This is a very useful slam, particularly at short range. Lay the Slammer flat on your fingers and hold it in place with your thumb. Now go as if you were slapping the stack with your hand and at the last moment release the Slammer. As a long range shot it is accurate but lacks the power of other styles. At close range, however, this is extremely accurate. It is particularly useful against a full stack.
To the untrained eye this shot looks like a dart - but there's an important difference. The Slammer is held between the thumb and third finger while the second finger lies on top. As the Slammer is released, the second finger is flicked down to spin the Slammer. This slam may take time to master but it's well worth the effort. It is most effective as a long range shot, when the combination of power and spin is devastating.
This is the next shot up from the googlie. The Slammer is held between the thumb and first two fingers. It has even more spin than a googlie, but is harder to control and less accurate. As a result, most cap fans prefer the whammie for close-range slamming, and "google" (use a googlie) for long-range shots. The whammie is particularly useful at flipping the last remaining cap.
This was the only grip allowed in official POG competitions in America. It is similar to the flat slam but the Slammer rests on only two fingers and you are not allowed to use your thumb to support it. It's well worth trying. For everyday games, though, stick to the slap shot grip, which is more powerful, more accurate and easier to perform.
This is an easy and surprisingly accurate shot, but not popular. And with good reason! The Slammer is held face up between the thumb and forefinger and skimmed rather than slammed. The idea is to hit the ground just in front of the stack, making the Slammer bounce into the caps. Although it is fairly easy to hit the stack in this way, the number of flips is very low. This slam style is best avoided.
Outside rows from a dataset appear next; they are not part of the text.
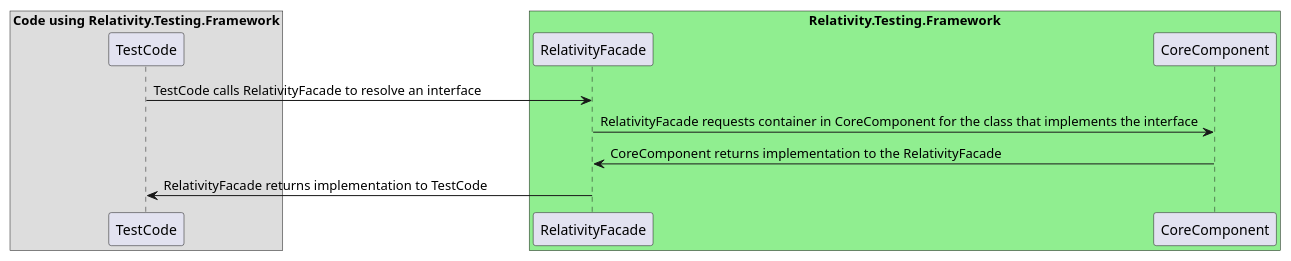
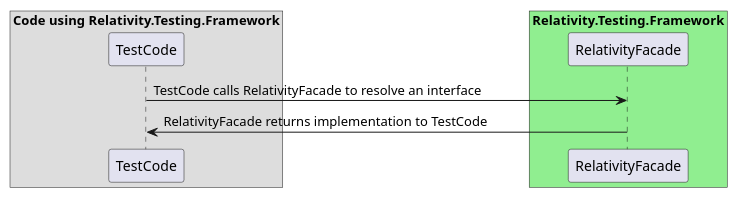
Before and after one commit to relativitydev/relativity.testing.framework: the diagram in docs/dev/SequenceDiagrams/UMLFiles/RegisteredServices.iuml, drawn with PlantUML.

Commit message:
TESTENG-1465: Remove CoreComponent part of RegisteredServices

```diff
--- a/docs/dev/SequenceDiagrams/UMLFiles/RegisteredServices.iuml
+++ b/docs/dev/SequenceDiagrams/UMLFiles/RegisteredServices.iuml
@@ -1,17 +1,14 @@
 @startuml Relativity.Testing.Framework RegisteredServices Sequence Diagram
 
 box "Code using Relativity.Testing.Framework"
 participant "TestCode"
 end box
 
 box "Relativity.Testing.Framework" #LightGreen
 participant "RelativityFacade"
-participant "CoreComponent"
 end box
 
 "TestCode" -> "RelativityFacade" : TestCode calls RelativityFacade to resolve an interface
-"RelativityFacade" -> "CoreComponent" : RelativityFacade requests container in CoreComponent for the class that implements the interface
-"CoreComponent" -> "RelativityFacade" : CoreComponent returns implementation to the RelativityFacade
 "TestCode" <- "RelativityFacade" : RelativityFacade returns implementation to TestCode
 
 @enduml
```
Kini kung fu
This shot looks very impressive if you can do it well - but you'll look silly if you miss. It uses either the dart or the googlie grip. Jump in the air, using your non-throwing hand to help you line up your aim. Go for the slam as your feet touch the ground. This is tremendously powerful and a direct hit guarantees a flip, but it takes hours of practice.
Definitely one of the most useful techniques, this is a long range shot that becomes a short range shot. You can use all the popular grips, but the slap shot style is particularly effective. Start standing up as though for a long range shot, but as you bring the Slammer down, bend your knees and drop to a crouch. With practice, this will allow you to combine both power and accuracy.
This is not actually a shot at all - just a flash technique. You'll find, especially with powerful long range shots, that the Slammer bounces quite high. Be prepared to try and catch it. If you can, you've got yourself a boomerang! If you catch the Slammer again after you've thrown it, it's called a boomerang.